Would you return, word for word, the lines of the data below from the line with "LIB --> COMMANDS" through the line with "DOMAIN --> INVENTORY[Inventory", and no others?

Saved data entries:
+++++

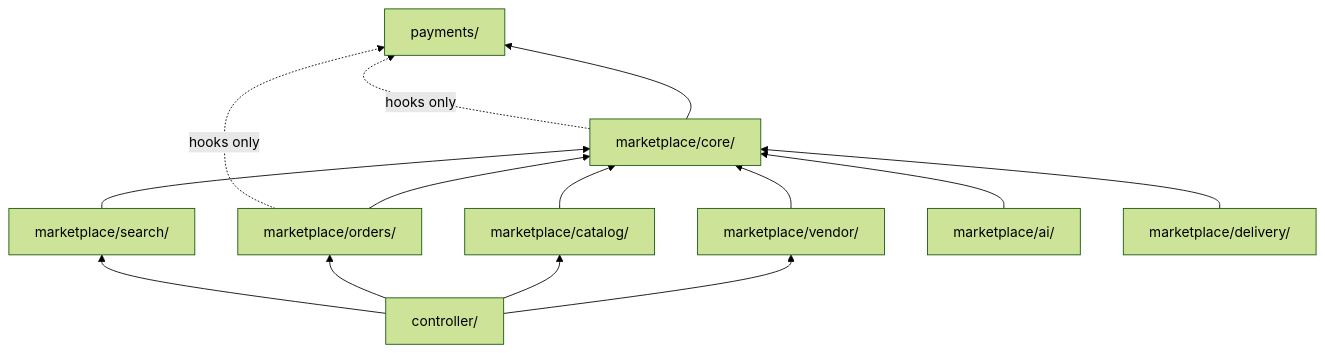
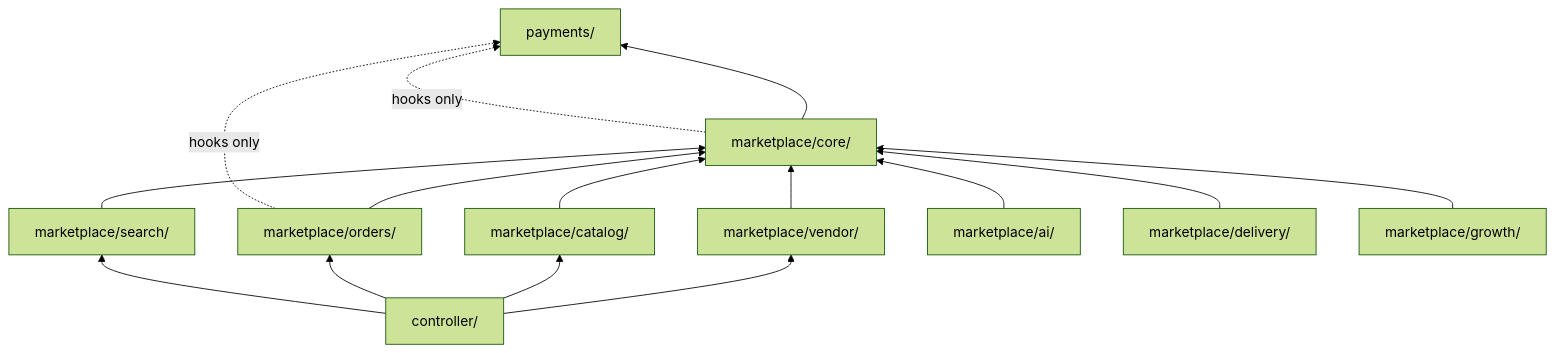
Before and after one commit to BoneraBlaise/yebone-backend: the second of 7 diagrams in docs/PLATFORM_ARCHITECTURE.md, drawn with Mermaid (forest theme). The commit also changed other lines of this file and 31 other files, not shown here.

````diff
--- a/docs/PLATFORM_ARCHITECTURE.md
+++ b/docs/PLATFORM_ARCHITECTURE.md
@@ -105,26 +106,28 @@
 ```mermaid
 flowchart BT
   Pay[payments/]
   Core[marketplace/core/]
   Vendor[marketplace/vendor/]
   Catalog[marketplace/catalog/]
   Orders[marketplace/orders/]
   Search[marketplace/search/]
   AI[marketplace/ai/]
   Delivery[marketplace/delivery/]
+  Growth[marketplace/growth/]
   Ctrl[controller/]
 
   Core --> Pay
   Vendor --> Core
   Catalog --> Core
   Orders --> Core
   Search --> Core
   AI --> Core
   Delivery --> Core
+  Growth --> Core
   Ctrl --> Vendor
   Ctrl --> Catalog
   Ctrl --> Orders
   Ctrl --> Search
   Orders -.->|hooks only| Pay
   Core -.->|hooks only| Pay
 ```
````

+++++

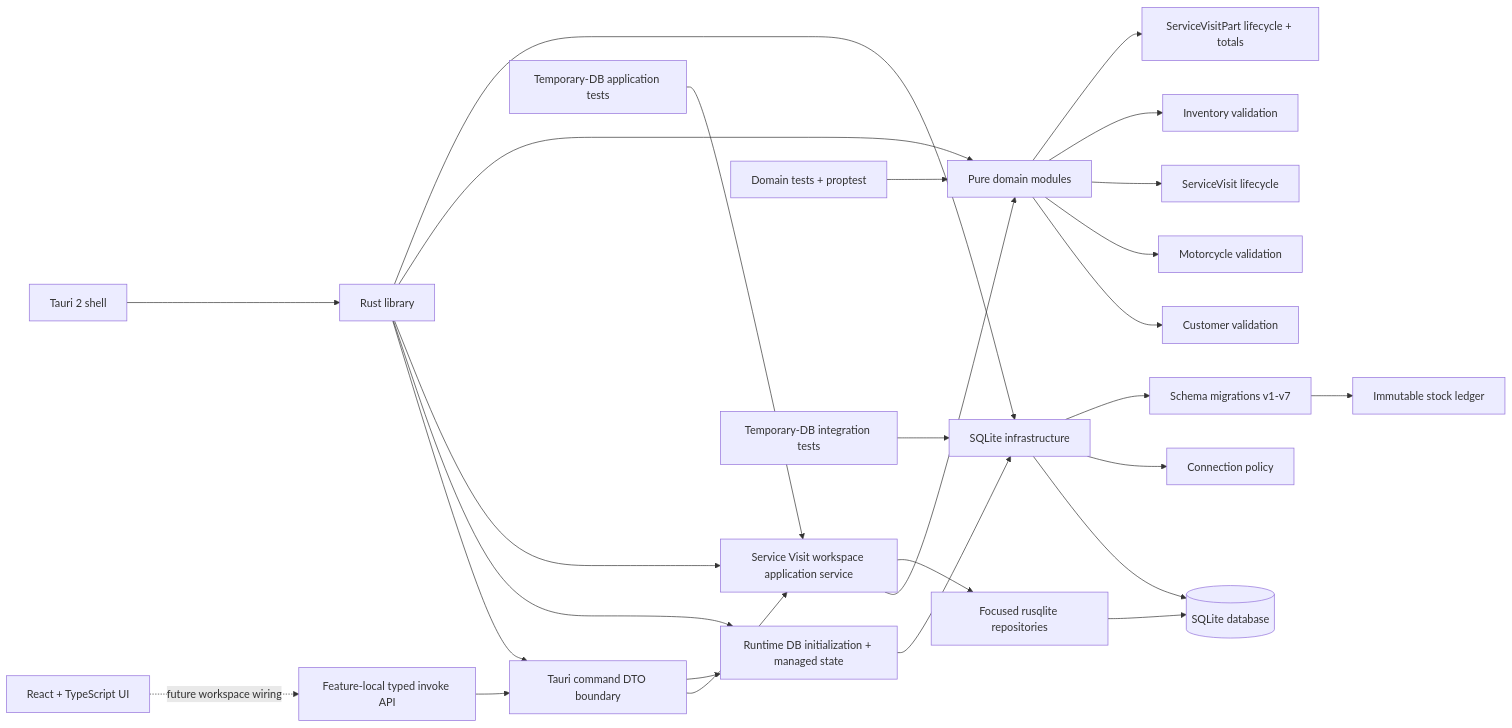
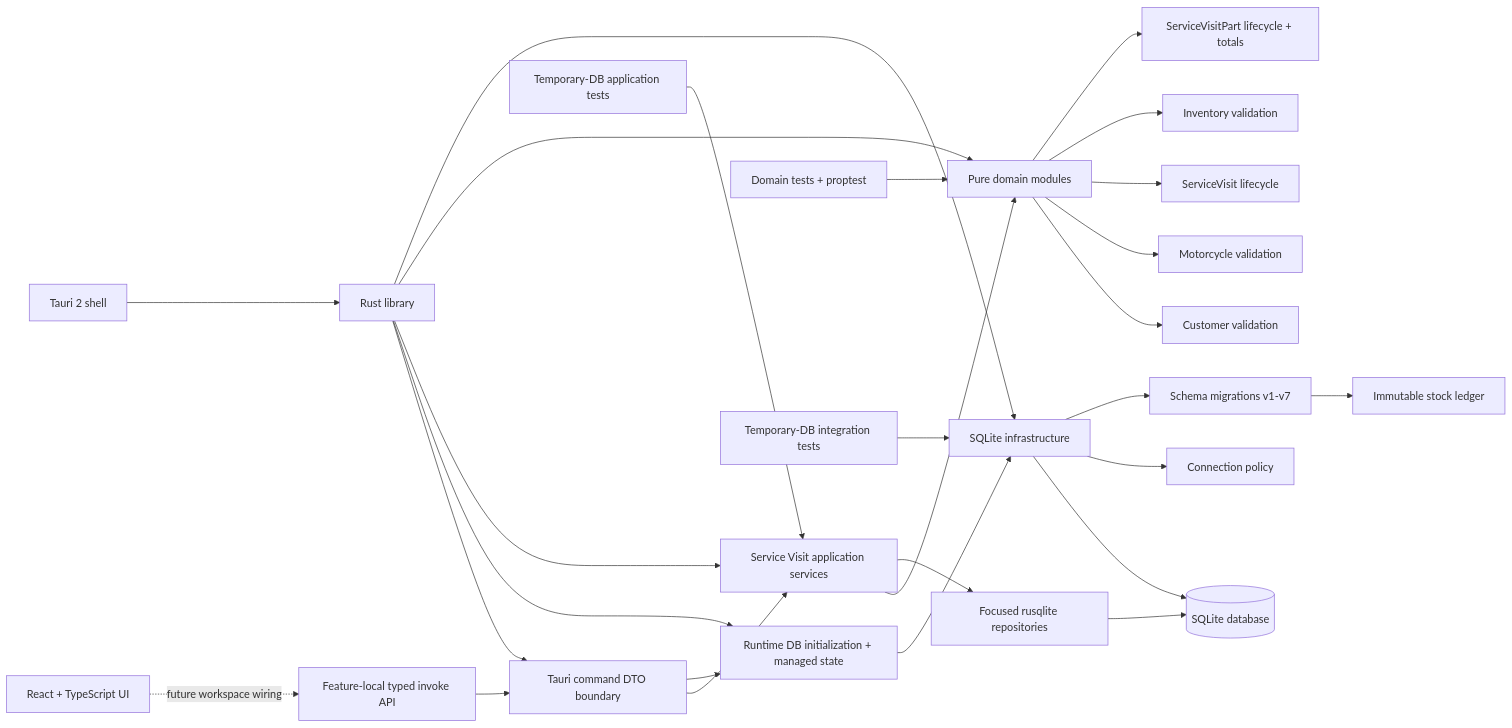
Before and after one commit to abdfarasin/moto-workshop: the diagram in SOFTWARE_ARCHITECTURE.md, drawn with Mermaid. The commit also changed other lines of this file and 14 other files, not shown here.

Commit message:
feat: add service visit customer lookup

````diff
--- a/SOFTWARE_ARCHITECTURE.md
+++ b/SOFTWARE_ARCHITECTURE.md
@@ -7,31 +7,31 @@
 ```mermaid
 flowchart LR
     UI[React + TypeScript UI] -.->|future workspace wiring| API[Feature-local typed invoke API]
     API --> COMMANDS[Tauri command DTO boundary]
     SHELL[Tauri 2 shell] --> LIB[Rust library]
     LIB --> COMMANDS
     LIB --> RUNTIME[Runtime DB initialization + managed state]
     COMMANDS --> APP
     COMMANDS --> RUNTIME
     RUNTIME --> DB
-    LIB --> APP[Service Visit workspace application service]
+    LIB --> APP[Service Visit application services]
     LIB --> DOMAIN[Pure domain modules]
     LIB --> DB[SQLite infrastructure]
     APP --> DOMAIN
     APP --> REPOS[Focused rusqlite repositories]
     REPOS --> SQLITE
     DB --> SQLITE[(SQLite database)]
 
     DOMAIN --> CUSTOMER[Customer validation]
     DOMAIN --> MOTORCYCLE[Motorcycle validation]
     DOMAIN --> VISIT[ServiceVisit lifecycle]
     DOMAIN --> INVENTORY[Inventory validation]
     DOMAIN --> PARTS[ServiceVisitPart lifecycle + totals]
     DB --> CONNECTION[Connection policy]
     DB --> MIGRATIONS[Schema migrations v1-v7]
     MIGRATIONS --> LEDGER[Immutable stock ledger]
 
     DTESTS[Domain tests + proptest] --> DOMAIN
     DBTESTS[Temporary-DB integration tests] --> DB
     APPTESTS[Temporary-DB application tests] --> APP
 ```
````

+++++

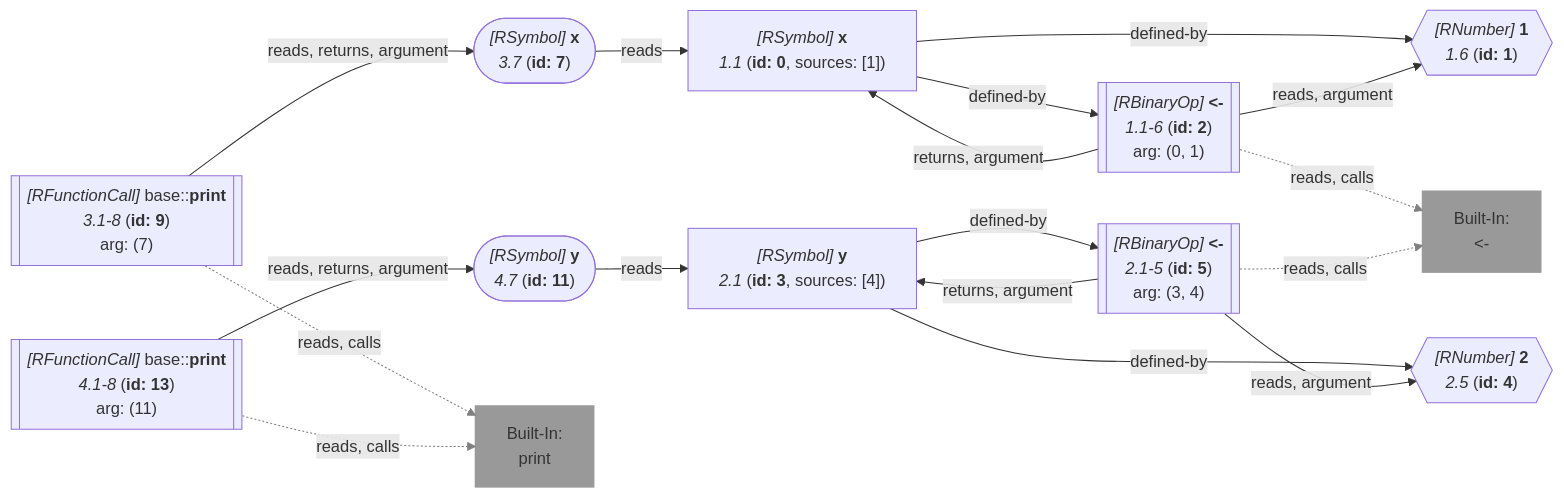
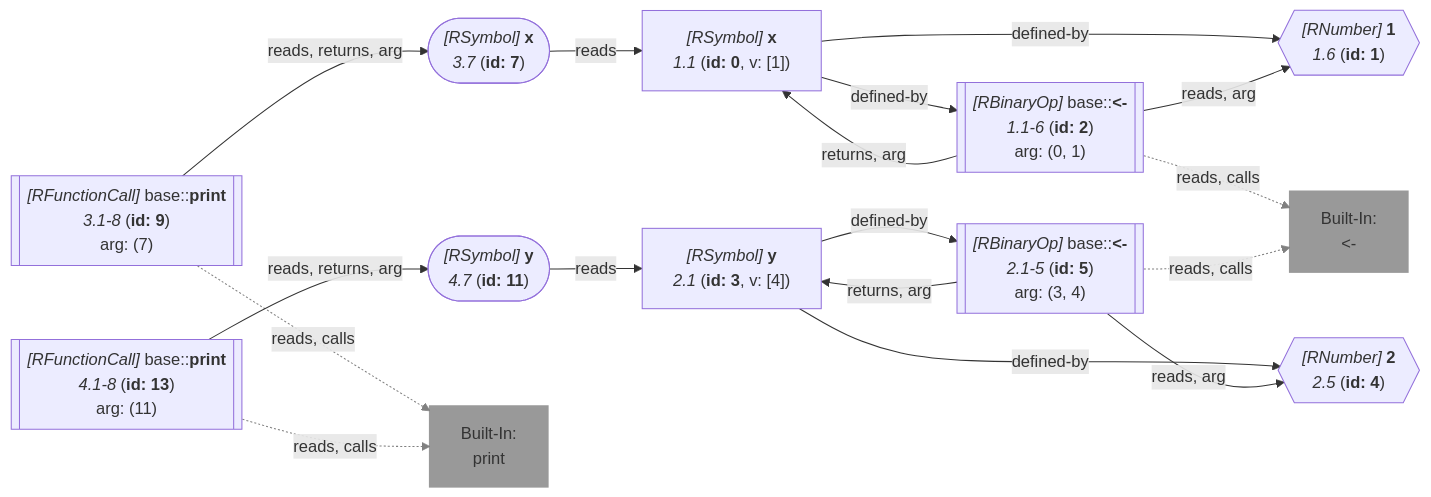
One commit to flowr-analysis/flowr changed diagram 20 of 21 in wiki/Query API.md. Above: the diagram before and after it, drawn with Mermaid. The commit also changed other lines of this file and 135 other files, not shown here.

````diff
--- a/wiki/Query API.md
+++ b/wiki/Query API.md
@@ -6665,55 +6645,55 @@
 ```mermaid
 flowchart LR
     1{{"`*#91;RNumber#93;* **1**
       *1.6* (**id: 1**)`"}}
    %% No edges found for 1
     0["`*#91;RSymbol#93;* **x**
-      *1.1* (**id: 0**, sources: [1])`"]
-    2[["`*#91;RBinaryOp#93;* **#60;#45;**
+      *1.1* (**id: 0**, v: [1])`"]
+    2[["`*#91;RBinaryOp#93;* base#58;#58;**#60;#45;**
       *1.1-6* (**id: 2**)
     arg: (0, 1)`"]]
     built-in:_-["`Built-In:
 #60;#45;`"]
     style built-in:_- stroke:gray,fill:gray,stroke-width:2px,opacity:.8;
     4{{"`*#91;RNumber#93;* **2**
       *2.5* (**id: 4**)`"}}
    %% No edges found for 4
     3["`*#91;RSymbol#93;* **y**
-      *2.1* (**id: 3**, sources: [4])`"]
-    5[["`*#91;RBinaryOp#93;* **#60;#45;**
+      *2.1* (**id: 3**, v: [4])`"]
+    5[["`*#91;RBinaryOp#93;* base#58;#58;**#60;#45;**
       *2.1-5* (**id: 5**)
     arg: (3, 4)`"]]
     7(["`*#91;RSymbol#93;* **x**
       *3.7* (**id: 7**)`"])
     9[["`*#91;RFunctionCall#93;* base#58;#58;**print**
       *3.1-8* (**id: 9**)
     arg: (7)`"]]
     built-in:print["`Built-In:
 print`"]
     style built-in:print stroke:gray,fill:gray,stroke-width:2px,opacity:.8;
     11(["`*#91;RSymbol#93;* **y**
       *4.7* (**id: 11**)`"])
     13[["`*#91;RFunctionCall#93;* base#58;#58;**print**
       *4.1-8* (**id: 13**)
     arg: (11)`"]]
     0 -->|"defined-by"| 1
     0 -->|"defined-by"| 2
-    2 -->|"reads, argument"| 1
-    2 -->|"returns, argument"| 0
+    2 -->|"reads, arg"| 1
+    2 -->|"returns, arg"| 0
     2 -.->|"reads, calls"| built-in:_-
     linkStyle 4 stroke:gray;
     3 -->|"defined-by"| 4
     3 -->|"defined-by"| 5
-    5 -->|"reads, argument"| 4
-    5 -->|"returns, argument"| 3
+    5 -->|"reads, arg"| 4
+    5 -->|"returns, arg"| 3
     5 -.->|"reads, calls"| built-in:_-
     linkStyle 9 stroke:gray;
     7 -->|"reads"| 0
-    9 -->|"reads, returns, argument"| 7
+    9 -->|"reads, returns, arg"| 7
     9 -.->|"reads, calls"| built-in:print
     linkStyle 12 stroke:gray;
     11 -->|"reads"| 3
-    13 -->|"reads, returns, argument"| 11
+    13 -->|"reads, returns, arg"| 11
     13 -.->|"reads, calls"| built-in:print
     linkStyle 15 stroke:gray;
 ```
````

+++++

◆ EXERCISE RESPONSE
     LIB --> COMMANDS
     LIB --> RUNTIME[Runtime DB initialization + managed state]
     COMMANDS --> APP
     COMMANDS --> RUNTIME
     RUNTIME --> DB
-    LIB --> APP[Service Visit workspace application service]
+    LIB --> APP[Service Visit application services]
     LIB --> DOMAIN[Pure domain modules]
     LIB --> DB[SQLite infrastructure]
     APP --> DOMAIN
     APP --> REPOS[Focused rusqlite repositories]
     REPOS --> SQLITE
     DB --> SQLITE[(SQLite database)]
 
     DOMAIN --> CUSTOMER[Customer validation]
     DOMAIN --> MOTORCYCLE[Motorcycle validation]
     DOMAIN --> VISIT[ServiceVisit lifecycle]
     DOMAIN --> INVENTORY[Inventory validation]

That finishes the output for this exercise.